WHAT YOU HAVE TO DO: Locate every line in the records below that holds the word "database" and return each one.

-------

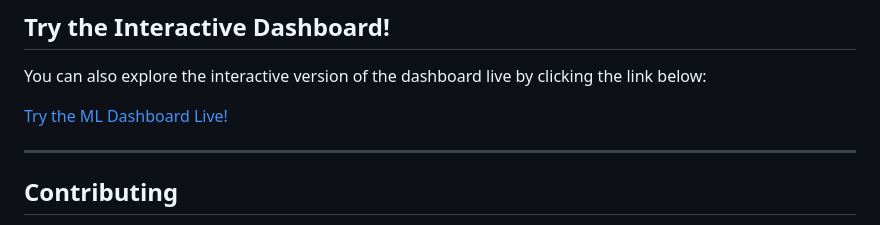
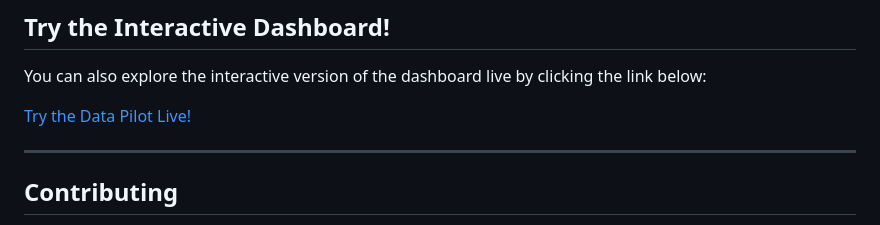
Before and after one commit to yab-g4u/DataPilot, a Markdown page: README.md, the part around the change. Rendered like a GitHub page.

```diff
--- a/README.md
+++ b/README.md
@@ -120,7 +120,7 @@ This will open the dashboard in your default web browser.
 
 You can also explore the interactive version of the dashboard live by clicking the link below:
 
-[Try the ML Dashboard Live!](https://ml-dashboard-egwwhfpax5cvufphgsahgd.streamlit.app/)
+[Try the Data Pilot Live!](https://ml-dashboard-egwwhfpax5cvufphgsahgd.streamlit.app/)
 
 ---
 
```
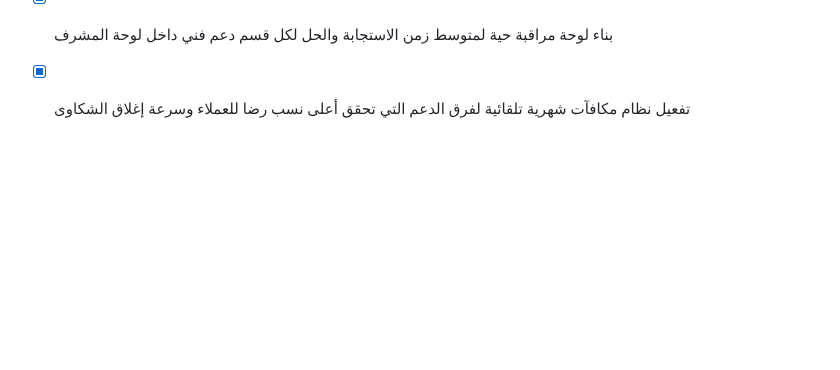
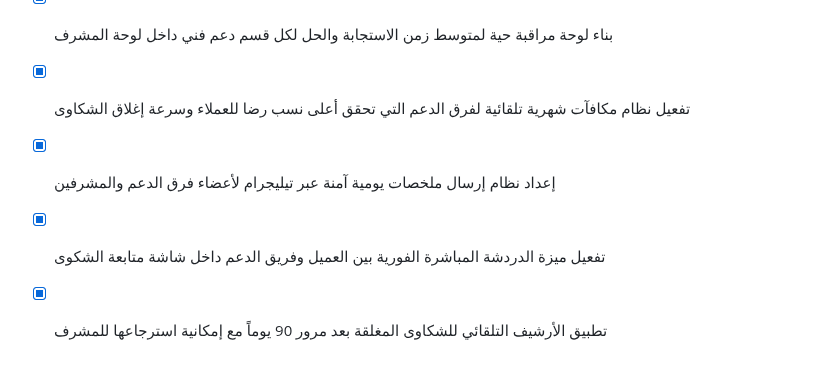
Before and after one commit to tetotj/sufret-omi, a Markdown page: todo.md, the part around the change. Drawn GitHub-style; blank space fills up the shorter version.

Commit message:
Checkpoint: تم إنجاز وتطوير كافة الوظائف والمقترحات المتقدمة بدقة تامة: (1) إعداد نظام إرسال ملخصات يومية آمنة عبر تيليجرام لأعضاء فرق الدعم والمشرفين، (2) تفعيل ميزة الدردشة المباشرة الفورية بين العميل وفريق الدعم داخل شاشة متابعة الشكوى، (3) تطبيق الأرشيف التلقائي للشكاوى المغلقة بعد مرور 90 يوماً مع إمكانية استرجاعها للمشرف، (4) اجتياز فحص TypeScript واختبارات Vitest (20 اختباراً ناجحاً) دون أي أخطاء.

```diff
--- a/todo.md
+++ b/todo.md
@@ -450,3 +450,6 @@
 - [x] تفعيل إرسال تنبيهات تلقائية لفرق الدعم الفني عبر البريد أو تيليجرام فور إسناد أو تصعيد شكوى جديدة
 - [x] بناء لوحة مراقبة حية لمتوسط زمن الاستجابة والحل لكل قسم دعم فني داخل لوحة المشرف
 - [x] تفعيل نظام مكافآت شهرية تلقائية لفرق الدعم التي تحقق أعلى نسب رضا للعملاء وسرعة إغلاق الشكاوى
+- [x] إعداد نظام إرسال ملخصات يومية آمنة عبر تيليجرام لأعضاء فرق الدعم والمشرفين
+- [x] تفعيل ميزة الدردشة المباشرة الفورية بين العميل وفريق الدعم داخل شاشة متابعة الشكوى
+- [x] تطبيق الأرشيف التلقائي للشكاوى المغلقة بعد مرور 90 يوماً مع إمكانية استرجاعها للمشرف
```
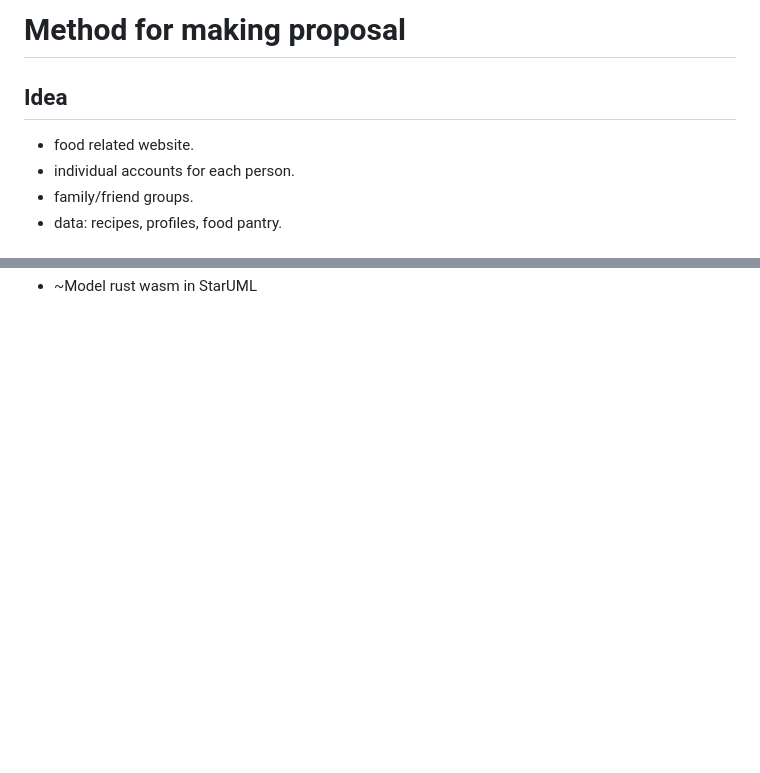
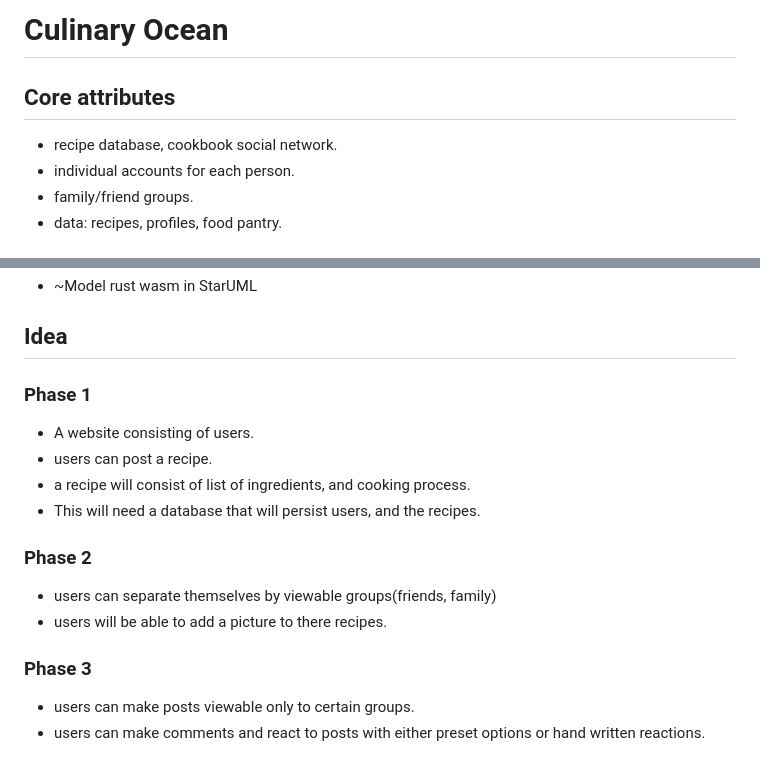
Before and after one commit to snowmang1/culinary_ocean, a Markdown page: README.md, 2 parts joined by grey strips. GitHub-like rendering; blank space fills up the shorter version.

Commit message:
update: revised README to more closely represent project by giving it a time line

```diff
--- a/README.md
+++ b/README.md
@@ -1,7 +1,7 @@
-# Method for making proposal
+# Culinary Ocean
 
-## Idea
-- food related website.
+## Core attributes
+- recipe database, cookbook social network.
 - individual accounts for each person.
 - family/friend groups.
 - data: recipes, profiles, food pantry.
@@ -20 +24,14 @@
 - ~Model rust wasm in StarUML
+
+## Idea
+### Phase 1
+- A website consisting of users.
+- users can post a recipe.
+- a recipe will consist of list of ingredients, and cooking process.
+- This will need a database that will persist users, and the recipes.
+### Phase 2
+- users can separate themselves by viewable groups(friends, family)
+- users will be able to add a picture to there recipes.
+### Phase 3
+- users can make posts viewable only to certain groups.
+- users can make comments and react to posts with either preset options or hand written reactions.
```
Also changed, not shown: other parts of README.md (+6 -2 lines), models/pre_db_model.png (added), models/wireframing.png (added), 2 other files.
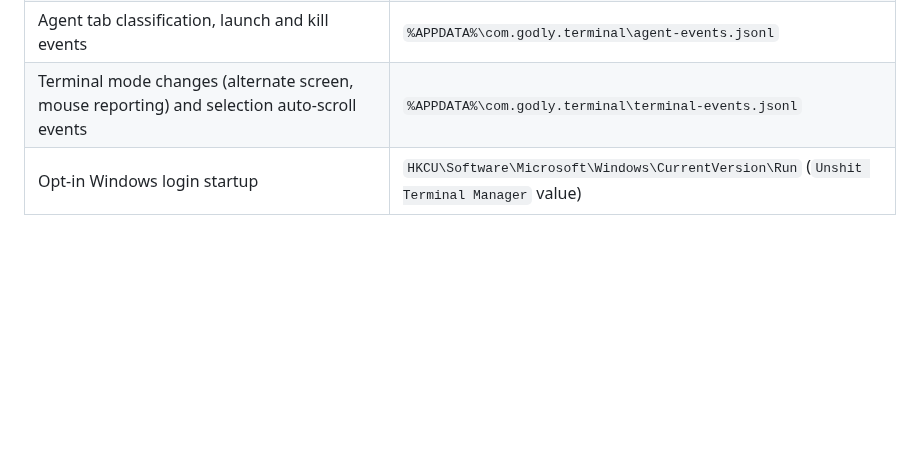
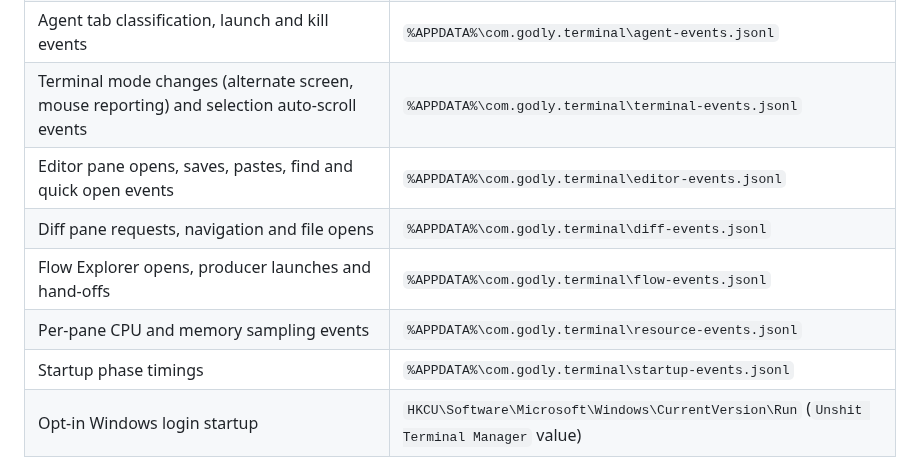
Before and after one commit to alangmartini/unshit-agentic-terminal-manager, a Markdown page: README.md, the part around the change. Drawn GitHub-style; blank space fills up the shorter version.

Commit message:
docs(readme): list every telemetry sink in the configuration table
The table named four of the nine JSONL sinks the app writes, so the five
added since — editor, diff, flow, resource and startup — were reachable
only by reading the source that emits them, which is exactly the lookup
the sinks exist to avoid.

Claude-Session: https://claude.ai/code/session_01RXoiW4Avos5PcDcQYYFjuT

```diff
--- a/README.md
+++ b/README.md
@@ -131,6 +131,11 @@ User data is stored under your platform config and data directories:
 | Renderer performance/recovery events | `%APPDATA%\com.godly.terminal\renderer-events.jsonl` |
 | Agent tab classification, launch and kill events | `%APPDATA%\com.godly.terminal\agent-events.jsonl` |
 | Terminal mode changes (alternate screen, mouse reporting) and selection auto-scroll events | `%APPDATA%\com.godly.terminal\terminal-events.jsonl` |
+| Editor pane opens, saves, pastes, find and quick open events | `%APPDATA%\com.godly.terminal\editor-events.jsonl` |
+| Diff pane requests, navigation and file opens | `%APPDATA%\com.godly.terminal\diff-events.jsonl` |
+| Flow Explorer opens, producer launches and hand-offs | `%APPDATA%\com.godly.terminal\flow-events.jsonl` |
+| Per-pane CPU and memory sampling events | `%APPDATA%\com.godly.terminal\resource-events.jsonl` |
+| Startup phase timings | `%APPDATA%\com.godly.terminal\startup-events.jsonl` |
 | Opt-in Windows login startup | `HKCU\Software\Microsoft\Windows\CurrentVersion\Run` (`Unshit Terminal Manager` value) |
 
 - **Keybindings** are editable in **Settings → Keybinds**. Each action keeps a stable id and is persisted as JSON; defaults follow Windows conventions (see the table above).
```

-------

EXPECTED OUTPUT:
+- recipe database, cookbook social network.
+- This will need a database that will persist users, and the recipes.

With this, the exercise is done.